Exercise prompt: Scan the records below. Copy every line in which the word "background" appears.

=== Section Start ===

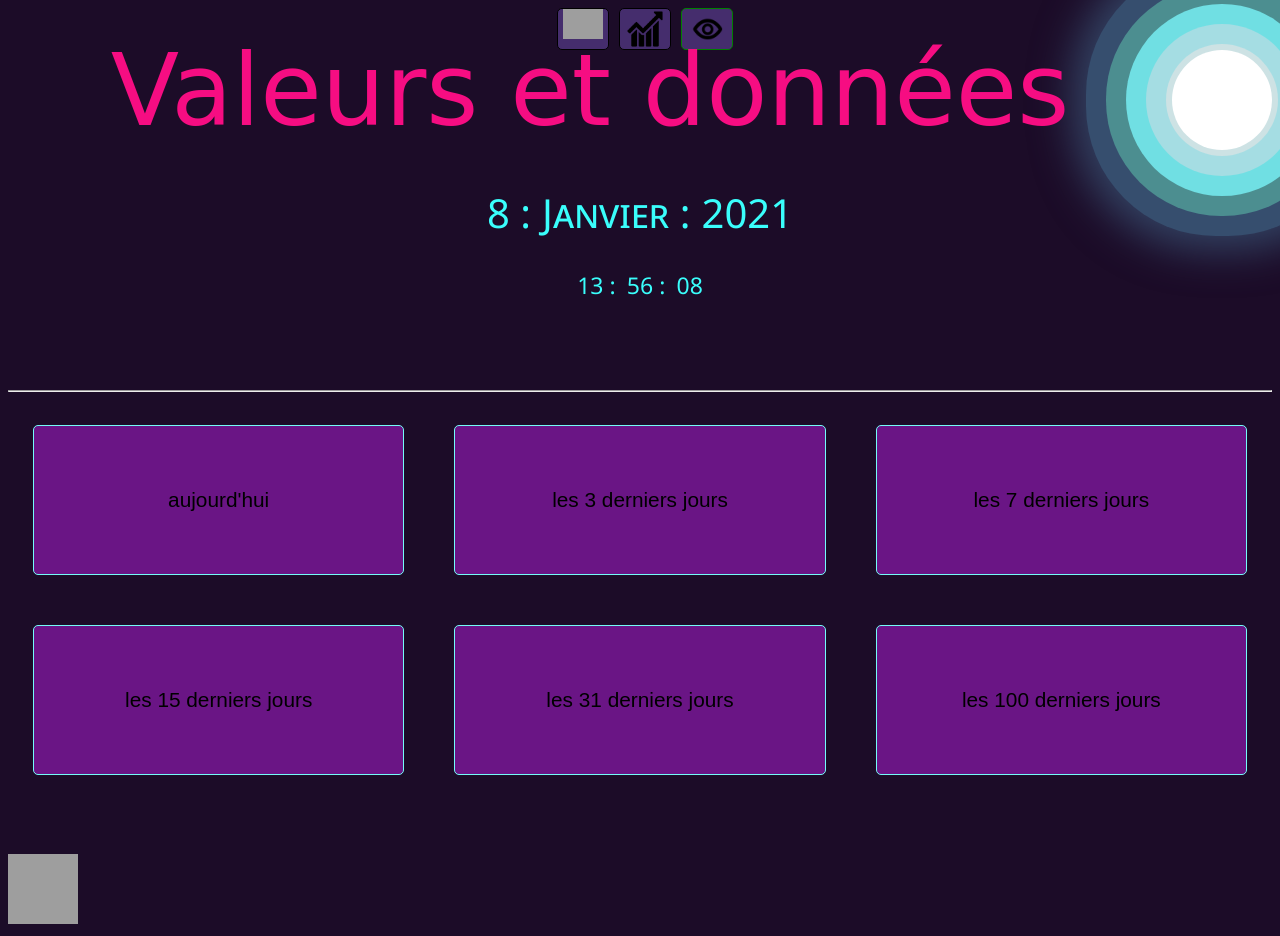
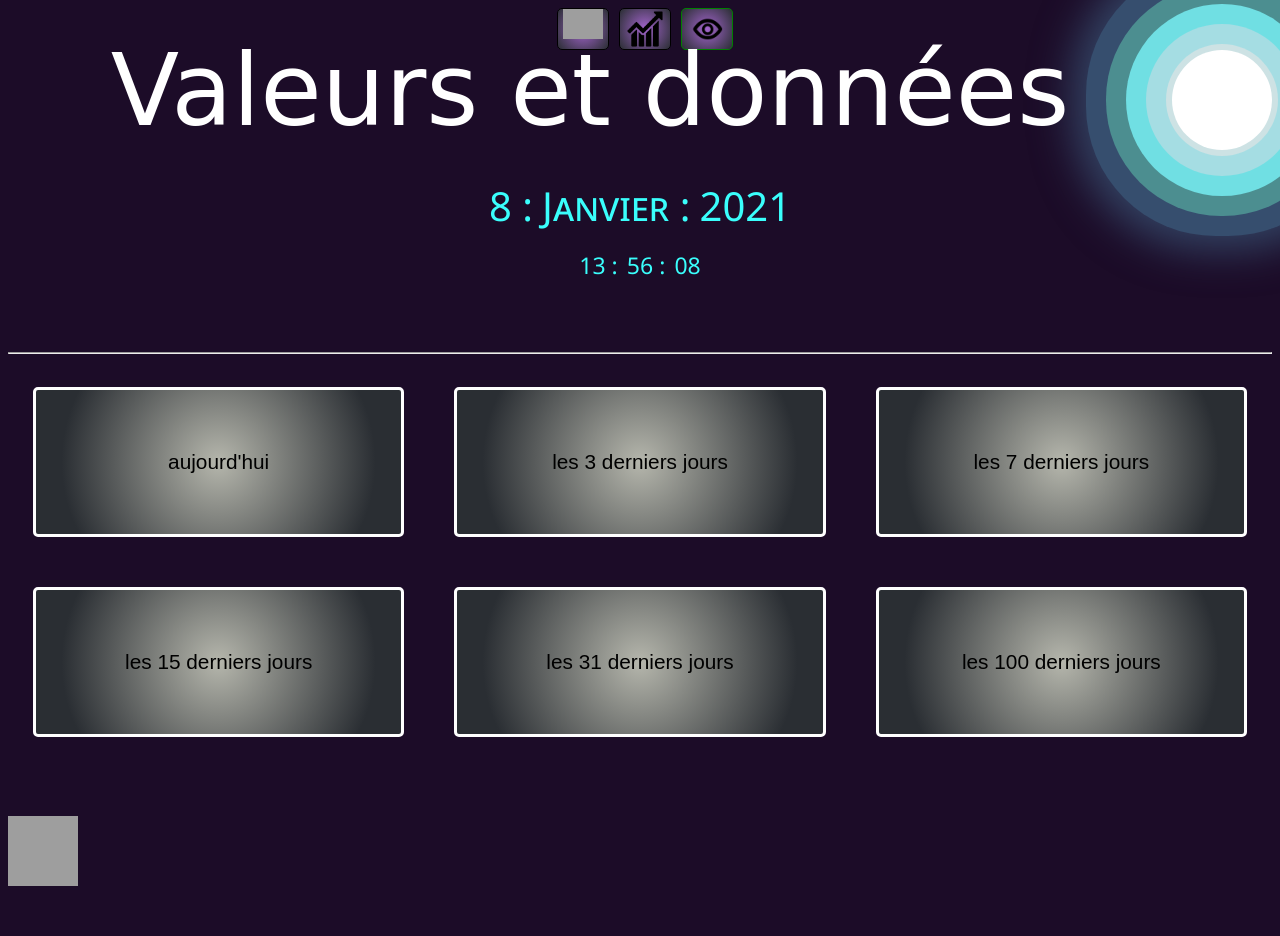
Before and after one commit to theoelsti/MicroProjet, a PHP site: page /mediantest.html in a window 1280 px wide. After the commit the page ends 886 px from the top, so only its background shows below. Run offline with PHP 8.4, Linux system fonts and the light colour scheme; grey boxes are pictures that could not be loaded.

Commit message:
added gradient, changed visualed dog peepee things and sucked cocks

```diff
--- a/RaspBerry/SiteWeb/styles/stylemedian.css
+++ b/RaspBerry/SiteWeb/styles/stylemedian.css
@@ -10,6 +10,9 @@
     font-family: "robot";
     src: url(../fonts/Roboto-Thin.ttf) format("truetype");
 }
+
+
+
 .title{
 	height: 10vh;
 		size: cover;
@@ -24,7 +27,7 @@
 
     font-family: cursive;
     font-size: 100px;
-    color: #F60D82;
+    color: #ffffff;
     }
  /*
 Style pour le soleil
@@ -79,7 +82,7 @@ Style pour la date
 */
 #timedate {
 	text-align: center;
-    font: small-caps lighter 43px/150% "Segoe UI", Frutiger, "Frutiger Linotype", "Dejavu Sans", "Helvetica Neue", Arial, sans-serif;
+    font: small-caps lighter 35px/150% "Segoe UI", Frutiger, "Frutiger Linotype", "Dejavu Sans", "Helvetica Neue", Arial, sans-serif;
     color :#3afefc;
   }
 #mi{
@@ -192,12 +195,14 @@ Style pour la date
 	align-items: center;
 }
 
+
 .buttonl{
 	justify-content: center;
 	position: center;
-    margin: 25px;
-    background-color: #6A1585;
-    border: solid #74FCF8 1px;
+	margin: 25px;
+	background: rgb(181,182,172);
+	background: radial-gradient(circle, rgba(181,182,172,1) 0%, rgba(42,46,51,1) 80%);
+	border: solid #ffffff 3px;
     border-radius: 5px;
     width:470px;
     height: 150px;
@@ -225,7 +230,7 @@ Style pour la date
 
     font-family: cursive;
     font-size: 20px;
-    color: #da5757;
+    color: #ffffff;
 	}
 
 .texte3{
@@ -242,7 +247,7 @@ Style pour la date
 
    	font-family: cursive;
    	font-size: 35px;
-   	color: #da5757;
+   	color: #ffffff;
 	}
 
 .line3{
@@ -251,3 +256,13 @@ Style pour la date
 	color: #a5dde3;
 	width: 100%;
 	}
+
+.menubutton{
+	background: rgb(163,101,205);
+	background: radial-gradient(circle, rgba(163,101,205,1) 0%, rgba(42,46,51,1) 100%);
+}
+
+.imageback{
+	opacity: 25%;
+
+}
```
Also changed, not shown: RaspBerry/SiteWeb/median.html (+7 -7 lines), RaspBerry/SiteWeb/images/1c80682cac4ef6639c0d20e1540a267f.jpg (added), RaspBerry/SiteWeb/styles/medianjs.js (added).
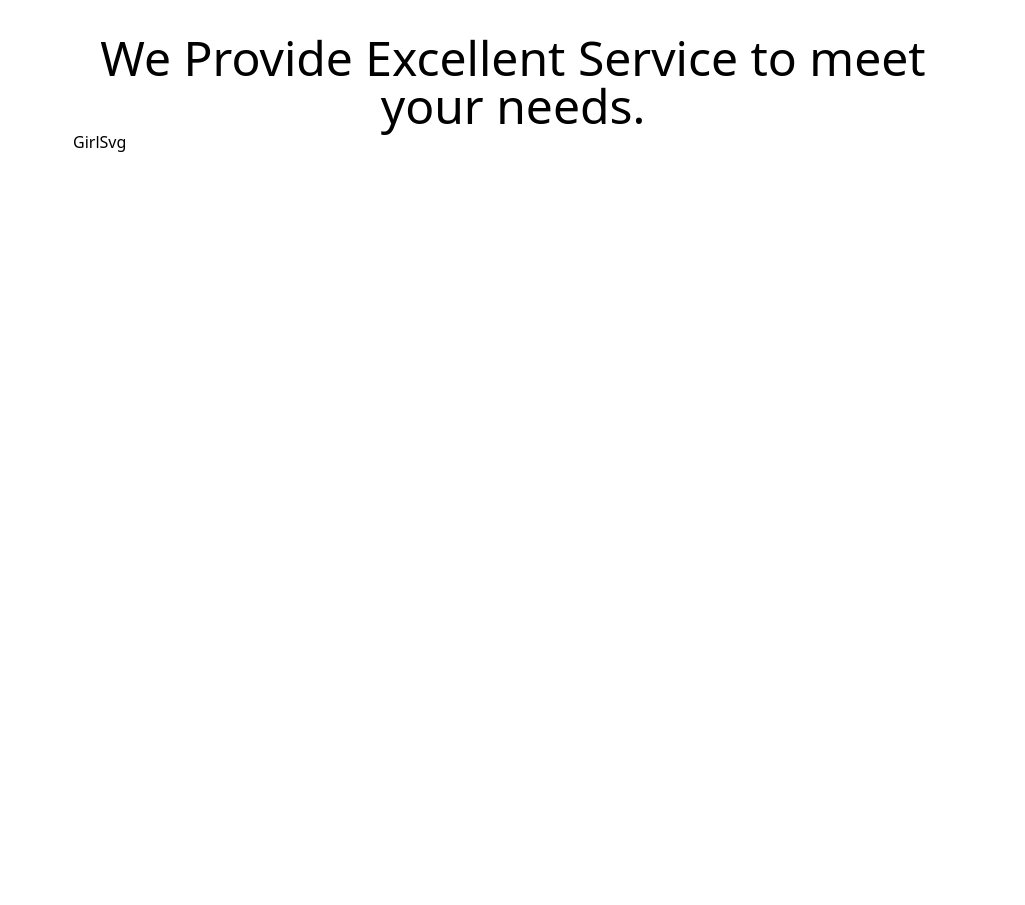
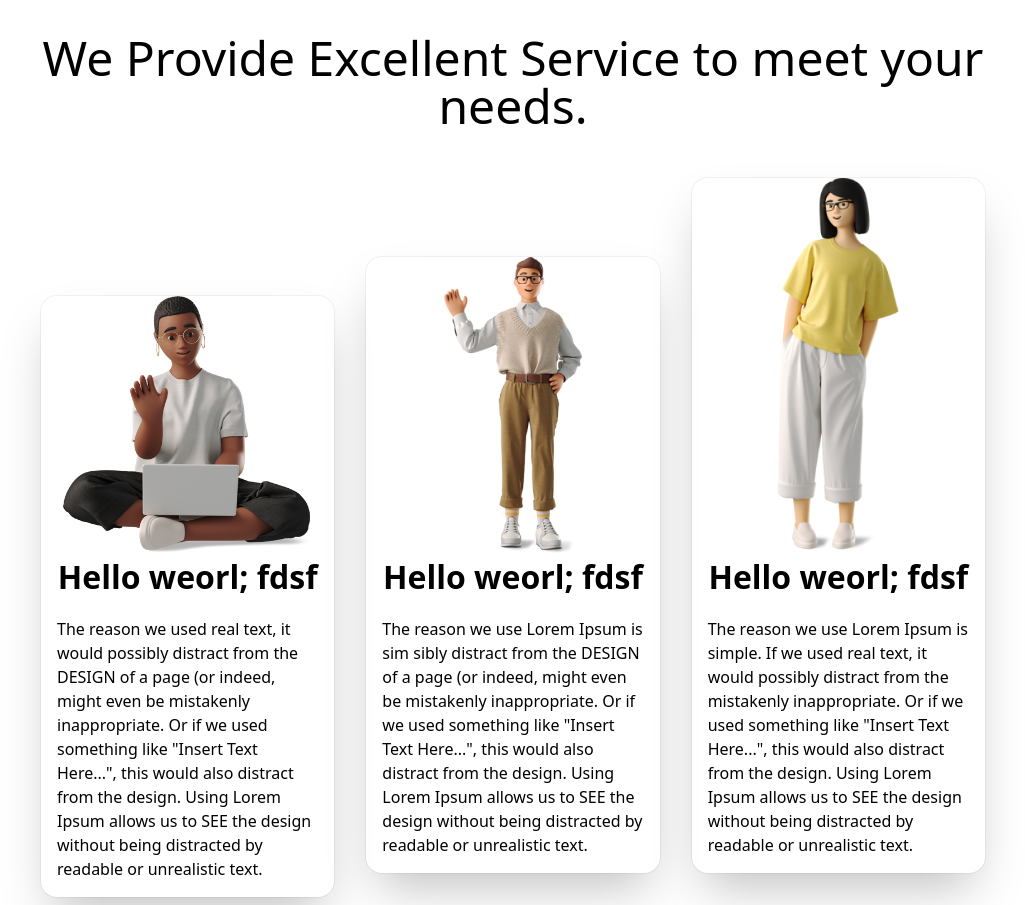
Before and after one commit to ashishjaswal2002/Shramik, a React (Vite) app: page / in a window 1280 px wide. Shown: the part 502-1407 px from the top of the page, without its empty margins (127-1152 px from the left). Before the commit the page ends 800 px from the top, so only its background shows below. Built offline with nearby package versions, Linux system fonts and the light colour scheme.

Commit message:
main section done

```diff
--- a/src/components/SectionOne.jsx
+++ b/src/components/SectionOne.jsx
@@ -1,25 +1,64 @@
-import React from 'react'
-import { GirlSvg } from '../shared/GirlSvg';
+
+import imageOne from '/src/assets/Girl.png'
+import imageTwo from "/src/assets/Man.png";
+import imageThree from '/src/assets/YoungWomen.png';
+
+const Illust  = [{
+
+  id:1,
+  heading:'Hello weorl; fdsf',
+  text:'The reason we  used real text, it would possibly distract from the DESIGN of a page (or indeed, might even be mistakenly inappropriate. Or if we used something like "Insert Text Here...", this would also distract from the design. Using Lorem Ipsum allows us to SEE the design without being distracted by readable or unrealistic text.',
+  image:imageOne
+},
+{
+id:2,
+heading:'Hello weorl; fdsf',
+text:'The reason we use Lorem Ipsum is sim sibly distract from the DESIGN of a page (or indeed, might even be mistakenly inappropriate. Or if we used something like "Insert Text Here...", this would also distract from the design. Using Lorem Ipsum allows us to SEE the design without being distracted by readable or unrealistic text.',
+image:imageTwo
+},
+{
+
+  id:3,
+  heading:'Hello weorl; fdsf',
+  text:'The reason we use Lorem Ipsum is simple. If we used real text, it would possibly distract from the mistakenly inappropriate. Or if we used something like "Insert Text Here...", this would also distract from the design. Using Lorem Ipsum allows us to SEE the design without being distracted by readable or unrealistic text.',
+   image:imageThree
+
+}
+
+
+
+
+];
 
 
 export const SectionOne = () => {
   return (
     <>
 
-    <div className='mt-7'>
+    <div className='mt-7 '>
         <h2 className='text-center text-3xl sm:text-5xl'>We Provide Excellent Service to meet your needs.</h2>
-      <GirlSvg/>
-
-    <div className='grid grid-cols-1 '>
 
 
+    <ul className='grid gird-cols-2 md:grid-cols-3 gap-8 mt-12  items-baseline '>
 
-        <div>
+     {Illust.map((ills)=>(
 
+       <li key={ills.id} className=' max-w-[450px] mx-auto shadow-2xl ring-1 ring-gray-900/5 rounded-2xl '>
+         <div className=' '>
+
+        <img src={ills.image} alt={ills.text} className='w-[250px] mx-auto' />
+        <h1 className='font-bold  text-[2rem] text-center'>{ills.heading}</h1>
+        <div className=' p-4 '>
+
+        <p>{ills.text}</p>
         </div>
+      </div>
+      </li>
+     ))}
+
+     </ul>
 
 
-    </div>
     </div>
     </>
   )
--- a/src/index.css
+++ b/src/index.css
@@ -9,8 +9,9 @@ body{
     padding: 0;
     list-style: none;
 
-    overflow: hidden;
 
+
+    min-height: 100vh;
 
 
 
--- a/src/pages/HomePage.jsx
+++ b/src/pages/HomePage.jsx
@@ -1,24 +1,7 @@
 import React from "react";
-import { NavLink } from "react-router-dom";
-import { useState } from "react";
+
 import { SectionOne } from "../components/SectionOne";
 
-import imageOne from '/src/assets/Girl.png'
-import imageTwo from "/src/assets/Man.png";
-
-const Illust  = [{
-
-  id:1,
-  text:'Dummy text for the section with the given id',
-  image:imageOne
-},
-{
-id:2,
-text:'Dummy text for the section with the given id 2',
-image:imageTwo
-}
-
-]
 
 
 
@@ -62,13 +45,13 @@ export const HomePage = () => {
 
       </div>
         </section>
-        <main className=" p-2 max-w-4xl
+        <section className=" p-2 max-w-[960px]
           mx-auto">
  <SectionOne/>
 
 
 
-        </main>
+        </section>
     </>
   );
 };
--- a/src/shared/GirlSvg.jsx
+++ /dev/null
@@ -1,7 +0,0 @@
-import React from 'react'
-
-export const GirlSvg = () => {
-  return (
-    <div>GirlSvg</div>
-  )
-}
--- a/src/shared/Navbar.jsx
+++ /dev/null
@@ -1,42 +0,0 @@
-import { useState } from "react";
-import { NavLink } from "react-router-dom";
-
-const Navbar = () => {
-  const [isOpen, setIsOpen] = useState(false);
-
-  const toggleMenu = () => {
-    setIsOpen(!isOpen);
-  };
-
-  return (
-    <>
-    <header className="flex flex-wrap sm:justify-start sm:flex-nowrap w-full bg-gray-800 text-sm py-4 dark:bg-white">
-      <nav className="max-w-[85rem] w-full mx-auto px-4 sm:flex sm:items-center sm:justify-between" aria-label="Global">
-        <div class="flex items-center justify-between">
-          <a class="flex-none text-xl font-semibold text-white dark:text-gray-800" href="#">Brand</a>
-          <div class="sm:hidden">
-            <button type="button" class="hs-collapse-toggle p-2 inline-flex justify-center items-center gap-2 rounded-md border border-gray-700 font-medium bg-gray-800 text-gray-400 shadow-sm align-middle hover:bg-gray-700/[.25] focus:outline-none focus:ring-2 focus:ring-offset-2 focus:ring-offset-gray-800 focus:ring-blue-600 transition-all text-sm dark:bg-gray-800 dark:hover:bg-slate-800 dark:border-gray-700 dark:text-gray-400 dark:hover:text-white dark:focus:ring-offset-gray-800" data-hs-collapse="#navbar-dark" aria-controls="navbar-dark" aria-label="Toggle navigation">
-              <svg class="hs-collapse-open:hidden w-4 h-4" width="16" height="16" fill="currentColor" viewBox="0 0 16 16">
-                <path fill-rule="evenodd" d="M2.5 12a.5.5 0 0 1 .5-.5h10a.5.5 0 0 1 0 1H3a.5.5 0 0 1-.5-.5zm0-4a.5.5 0 0 1 .5-.5h10a.5.5 0 0 1 0 1H3a.5.5 0 0 1-.5-.5zm0-4a.5.5 0 0 1 .5-.5h10a.5.5 0 0 1 0 1H3a.5.5 0 0 1-.5-.5z" />
-              </svg>
-              <svg class="hs-collapse-open:block hidden w-4 h-4" width="16" height="16" fill="currentColor" viewBox="0 0 16 16">
-                <path d="M4.646 4.646a.5.5 0 0 1 .708 0L8 7.293l2.646-2.647a.5.5 0 0 1 .708.708L8.707 8l2.647 2.646a.5.5 0 0 1-.708.708L8 8.707l-2.646 2.647a.5.5 0 0 1-.708-.708L7.293 8 4.646 5.354a.5.5 0 0 1 0-.708z" />
-              </svg>
-            </button>
-          </div>
-        </div>
-        <div id="navbar-dark" class="hs-collapse hidden overflow-hidden transition-all duration-300 basis-full grow sm:block">
-          <div class="flex flex-col gap-5 mt-5 sm:flex-row sm:items-center sm:justify-end sm:mt-0 sm:pl-5">
-            <a class="font-medium text-blue-500" href="#" aria-current="page">Landing</a>
-            <a class="font-medium text-gray-400 hover:text-gray-500 dark:text-gray-500 dark:hover:text-gray-400" href="#">Account</a>
-            <a class="font-medium text-gray-400 hover:text-gray-500 dark:text-gray-500 dark:hover:text-gray-400" href="#">Work</a>
-            <a class="font-medium text-gray-400 hover:text-gray-500 dark:text-gray-500 dark:hover:text-gray-400" href="#">Blog</a>
-          </div>
-        </div>
-      </nav>
-    </header>
-  </>
-  );
-};
-
-export default Navbar;
```
Also changed, not shown: src/assets/YoungWomen.png (added).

=== Section End ===

Completed exercise:
Before and after one commit to theoelsti/MicroProjet, a PHP site: page /mediantest.html in a window 1280 px wide. After the commit the page ends 886 px from the top, so only its background shows below. Run offline with PHP 8.4, Linux system fonts and the light colour scheme; grey boxes are pictures that could not be loaded.
-    background-color: #6A1585;
+	background: rgb(181,182,172);
+	background: radial-gradient(circle, rgba(181,182,172,1) 0%, rgba(42,46,51,1) 80%);
+	background: rgb(163,101,205);
+	background: radial-gradient(circle, rgba(163,101,205,1) 0%, rgba(42,46,51,1) 100%);
Before and after one commit to ashishjaswal2002/Shramik, a React (Vite) app: page / in a window 1280 px wide. Shown: the part 502-1407 px from the top of the page, without its empty margins (127-1152 px from the left). Before the commit the page ends 800 px from the top, so only its background shows below. Built offline with nearby package versions, Linux system fonts and the light colour scheme.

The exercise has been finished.